Physiologic Alarms in the ED - Time to turn down the volume.

The soundscape of the ED is chaotic - filled with voices, bodily sounds, and too frequently the constant din of patient alarms.  The problem with alarm fatigue is well known and reducing it is part of the Joint Commission's national patient safety goals.  But how frequent do alarms happen in the ED and how often do they change management?

A recent, observational study sought to answer this question.  The study setting was an urban, academic, ED with an annual census of >100,000 patients.  They spent 53 hours observing the ED during peak use and noted 1,049 individual alarms sounding during the stay of 149 monitored patients.  Of these alarms, only 8 (0.8%) prompted management changes in 5 patients.  The alarms which did prompt management changes were high blood pressure, low blood pressure, high end-tidal CO2, and tachypnea.  The most frequent individual alarm was premature ventricular contractions.  "Sensor off" alarms for oximetry and telemetry leads were the most frequent equipment associated alarms.  

This data is consistent with other ED and inpatient studies examining the burden of alarms and the rate they prompt clinicians to take action.  Some alarm best practices can help mitigate the volume:

  • Ensure the monitoring equipment is appropriate for patient size.
  • If a telemetry or SPO2 adhesive falls off, change the pad or oximetry probe.
  • If allowed by hospital and departmental guidelines, adjust the alarm paramters to fit the patient in order to improve the specificity of the alarm.
  • Participate in the hospital survey of alarming devices and work to eliminate alarms which do not pose risk to patient or staff safety.

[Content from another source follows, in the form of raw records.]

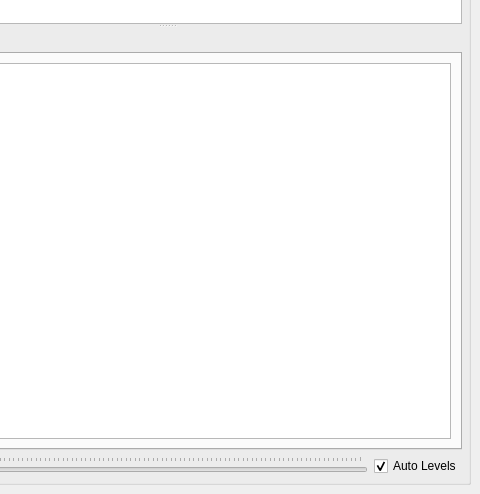
ericspod/DicomBrowser, file res/DicomBrowserWin.ui: the form before one commit; both pictures show x 708 to 1188 and y 349 to 843 of the 1188 by 843 pixel window.
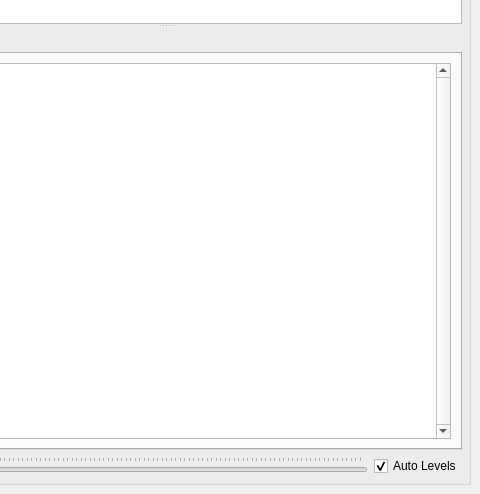
The form after the commit. Icons and pictures are not drawn.

Commit message: Cleanup, replacing tag table with tree

Diff of the .ui file:
```diff
--- a/res/DicomBrowserWin.ui
+++ b/res/DicomBrowserWin.ui
@@ -221,7 +221,10 @@
             </attribute>
             <layout class="QGridLayout" name="gridLayout_4">
              <item row="0" column="0">
-              <widget class="QTableView" name="tagView">
+              <widget class="QTreeView" name="tagView">
+               <property name="verticalScrollBarPolicy">
+                <enum>Qt::ScrollBarAlwaysOn</enum>
+               </property>
                <property name="editTriggers">
                 <set>QAbstractItemView::NoEditTriggers</set>
                </property>
@@ -240,42 +243,9 @@
                <property name="textElideMode">
                 <enum>Qt::ElideRight</enum>
                </property>
-               <property name="gridStyle">
-                <enum>Qt::NoPen</enum>
-               </property>
                <property name="sortingEnabled">
                 <bool>true</bool>
                </property>
-               <attribute name="horizontalHeaderCascadingSectionResizes">
-                <bool>true</bool>
-               </attribute>
-               <attribute name="horizontalHeaderDefaultSectionSize">
-                <number>140</number>
-               </attribute>
-               <attribute name="horizontalHeaderHighlightSections">
-                <bool>false</bool>
-               </attribute>
-               <attribute name="horizontalHeaderMinimumSectionSize">
-                <number>80</number>
-               </attribute>
-               <attribute name="horizontalHeaderShowSortIndicator" stdset="0">
-                <bool>true</bool>
-               </attribute>
-               <attribute name="horizontalHeaderStretchLastSection">
-                <bool>true</bool>
-               </attribute>
-               <attribute name="verticalHeaderVisible">
-                <bool>false</bool>
-               </attribute>
-               <attribute name="verticalHeaderCascadingSectionResizes">
-                <bool>false</bool>
-               </attribute>
-               <attribute name="verticalHeaderHighlightSections">
-                <bool>false</bool>
-               </attribute>
-               <attribute name="verticalHeaderMinimumSectionSize">
-                <number>40</number>
-               </attribute>
               </widget>
              </item>
             </layout>
```
Left out of the diff: 122 changed lines with no effect on the pictures. The commit also changes 6 other files.
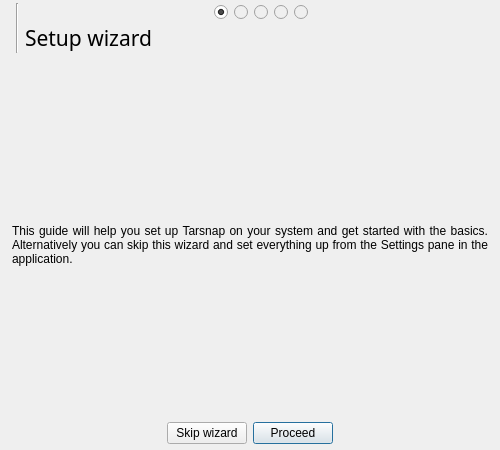
Old version of the form forms/setupdialog.ui in the repository Tarsnap/tarsnap-gui.
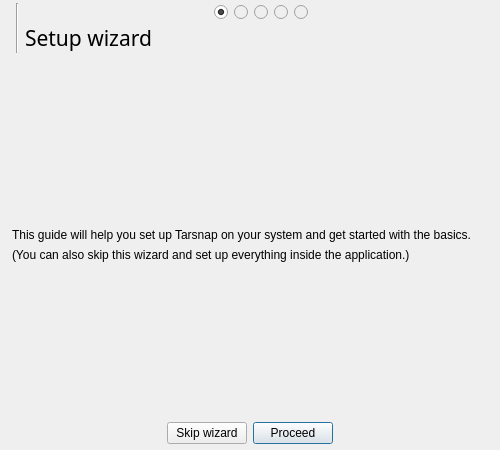
New version of the form. Icons and pictures are not drawn.

Commit message: setup: minor change to introduction text

```diff
--- a/forms/setupdialog.ui
+++ b/forms/setupdialog.ui
@@ -266,7 +266,7 @@
        <item>
         <widget class="QLabel" name="welcomePageInfoLabel">
          <property name="text">
-          <string>This guide will help you set up Tarsnap on your system and get started with the basics. Alternatively you can skip this wizard and set everything up from the Settings pane in the application.</string>
+          <string>This guide will help you set up Tarsnap on your system and get started with the basics.</string>
          </property>
          <property name="alignment">
           <set>Qt::AlignJustify|Qt::AlignVCenter</set>
@@ -276,6 +276,16 @@
          </property>
         </widget>
        </item>
+       <item>
+        <widget class="QLabel" name="label_5">
+         <property name="text">
+          <string>(You can also skip this wizard and set up everything inside the application.)</string>
+         </property>
+         <property name="wordWrap">
+          <bool>true</bool>
+         </property>
+        </widget>
+       </item>
        <item>
         <spacer name="verticalSpacer">
          <property name="orientation">
```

As physiologic monitoring software improves and is combined with machine learning and artificial intelligence, physiologic alarms will be more integrated with one another to improve their overall performance.  Patterns showing risk for early decompensation will be better recognized instead of relying on individual pieces of data such as telemetry, BP, or oximetry in isolation.

Reference:  Fleischman W, Ciliberto B, Rozanski N, Parwani V, Bernstein SL. Emergency department monitor alarms rarely change clinical management: An observational study. Am J Emerg Med. July 2019:158370. doi:10.1016/j.ajem.2019.158370.